Kathleen Flynn is a photojournalist and documentary filmmaker focusing on stories of struggle and injustice. She has covered the effects of conflict and natural disasters across the world while also dedicating months and at times years in documenting the experiences of the people she has met. Her work has exposed abuse, prompted change and brought attention to hidden populations.
She is currently working as a project advisor for Reel Peace, an initiative designed to uplift the voices of women in Liberia, West Africa, through training and equipping 45 women across the country as visual storytellers. It is a project of the Accountability Lab with support of the United Nations Peacebuilding Fund. Women are largely marginalized in politics, particularly in leadership and decision making roles in Liberia. The country was ranked 177th out of 188 countries in the recent UN Gender Inequality Index, lower than Afghanistan and Yemen. At a time when peace and nation building are crucial in Liberia, Reel Peace will create short films that will be screened at a film festival in Monrovia, shared on various platforms from social media to video clubs in villages throughout the country. She believes that through this collaboration, and the conversation created from the work, there is potential for incredible impact when it comes to justice, peace and equality.
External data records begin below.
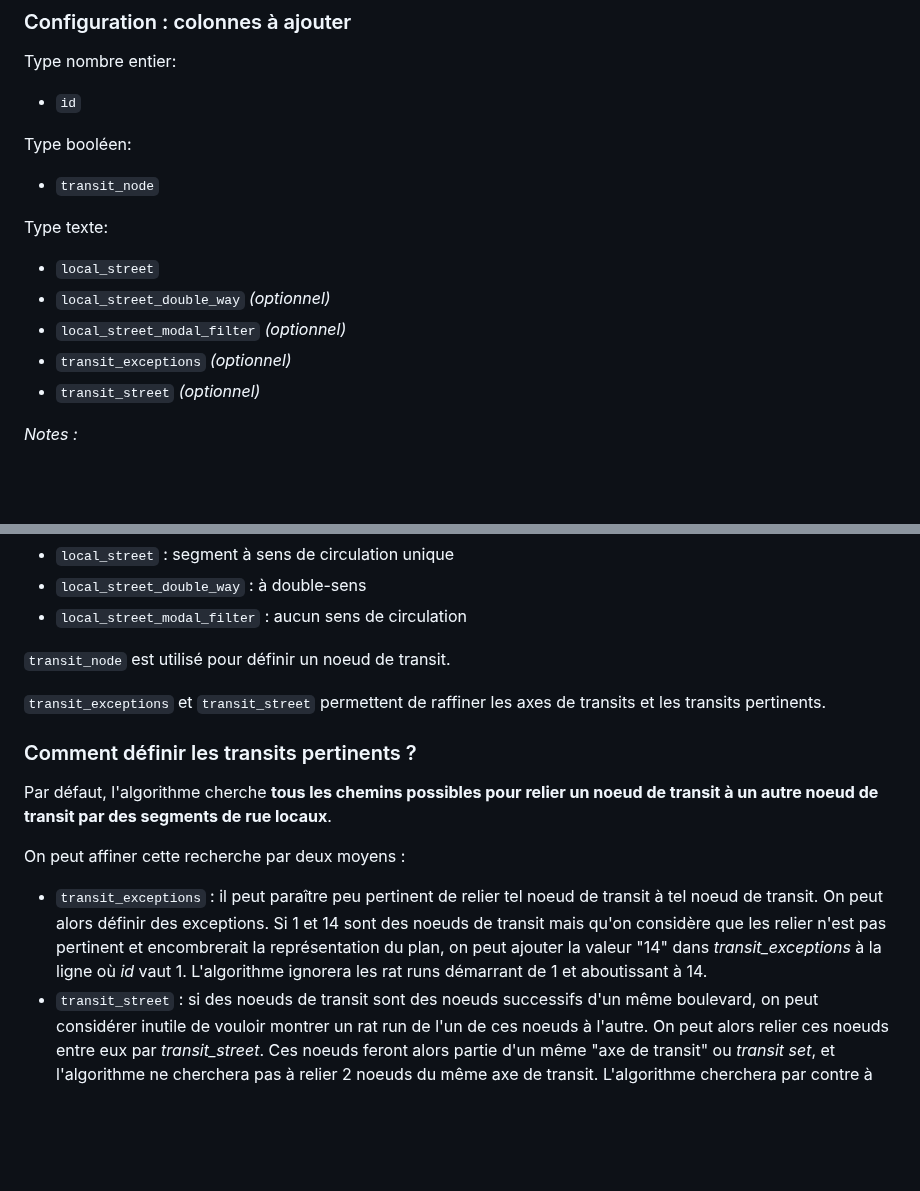
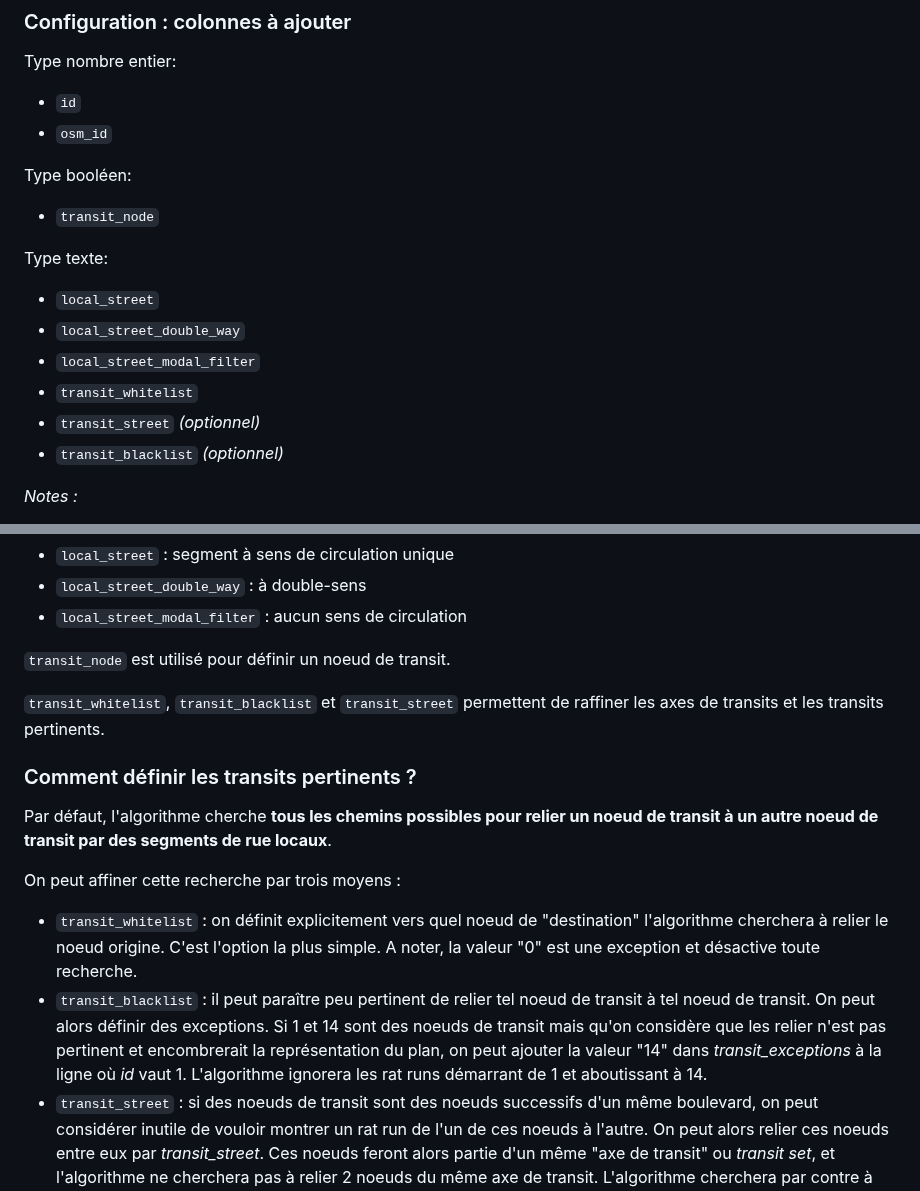
Before and after one commit to ParisEnSelle/coplano, a Markdown page: README.md, 2 parts joined by grey strips. GitHub-like rendering; blank space fills up the shorter version.

Commit message:
README.md: update to reflect transit_whitelist

```diff
--- a/README.md
+++ b/README.md
@@ -37,16 +37,18 @@ Un exemple est visible ici : https://cocarto.com/fr/share/TGeknxKpH8CPTvu2
 
 Type nombre entier:
 - `id`
+- `osm_id`
 
 Type booléen:
 - `transit_node`
 
 Type texte:
 - `local_street`
-- `local_street_double_way` _(optionnel)_
-- `local_street_modal_filter` _(optionnel)_
-- `transit_exceptions` _(optionnel)_
+- `local_street_double_way`
+- `local_street_modal_filter`
+- `transit_whitelist`
 - `transit_street` _(optionnel)_
+- `transit_blacklist` _(optionnel)_
 
 *Notes :*
 - les colonnes de type texte doivent toutes suivre le même format "21,25,26" c'est-à-dire une suite d'entiers séparés par des virgules.
@@ -65,14 +67,15 @@ Chaque noeud est identifié au moyen d'un identifiant `id`, un nombre entier qui
 
 `transit_node` est utilisé pour définir un noeud de transit.
 
-`transit_exceptions` et `transit_street` permettent de raffiner les axes de transits et les transits pertinents.
+`transit_whitelist`, `transit_blacklist` et `transit_street` permettent de raffiner les axes de transits et les transits pertinents.
 
 ### Comment définir les transits pertinents ?
 
 Par défaut, l'algorithme cherche **tous les chemins possibles pour relier un noeud de transit à un autre noeud de transit par des segments de rue locaux**.
 
-On peut affiner cette recherche par deux moyens :
-- `transit_exceptions` : il peut paraître peu pertinent de relier tel noeud de transit à tel noeud de transit. On peut alors définir des exceptions. Si 1 et 14 sont des noeuds de transit mais qu'on considère que les relier n'est pas pertinent et encombrerait la représentation du plan, on peut ajouter la valeur "14" dans _transit_exceptions_ à la ligne où _id_ vaut 1. L'algorithme ignorera les rat runs démarrant de 1 et aboutissant à 14.
+On peut affiner cette recherche par trois moyens :
+- `transit_whitelist` : on définit explicitement vers quel noeud de "destination" l'algorithme cherchera à relier le noeud origine. C'est l'option la plus simple. A noter, la valeur "0" est une exception et désactive toute recherche.
+- `transit_blacklist` : il peut paraître peu pertinent de relier tel noeud de transit à tel noeud de transit. On peut alors définir des exceptions. Si 1 et 14 sont des noeuds de transit mais qu'on considère que les relier n'est pas pertinent et encombrerait la représentation du plan, on peut ajouter la valeur "14" dans _transit_exceptions_ à la ligne où _id_ vaut 1. L'algorithme ignorera les rat runs démarrant de 1 et aboutissant à 14.
 - `transit_street` : si des noeuds de transit sont des noeuds successifs d'un même boulevard, on peut considérer inutile de vouloir montrer un rat run de l'un de ces noeuds à l'autre. On peut alors relier ces noeuds entre eux par _transit_street_. Ces noeuds feront alors partie d'un même "axe de transit" ou _transit set_, et l'algorithme ne cherchera pas à relier 2 noeuds du même axe de transit. L'algorithme cherchera par contre à relier des axes de transit différents entre eux, de tel sorte qu'il passe par des noeuds locaux.
 
 ### Erreurs au chargement
```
Flynn has spent nearly 20 years as a working journalist, including a decade at the Tampa Bay Times (formerly the St. Petersburg Times) and three years at NOLA.com | The Times-Picayune. In 2016, she was named the Multimedia Photography and Design Fellow at the S.I. Newhouse School of Public Communications at Syracuse University, where she was an assistant teacher and masters student for a year and a half. She then taught as a visiting faculty member at the Rochester Institute of Technology in the spring of 2018.
Before heading to Syracuse, Flynn was part of a small team of documentarians who traveled for three months with "Veterans Coming Home," a multi-platform public media project made possible by the Corporation for Public Broadcasting for PBS. She and her team, half of whom were veterans, explored ideas of service and citizenry in an effort to give a voice to veterans while opening national dialogue about veterans' issues.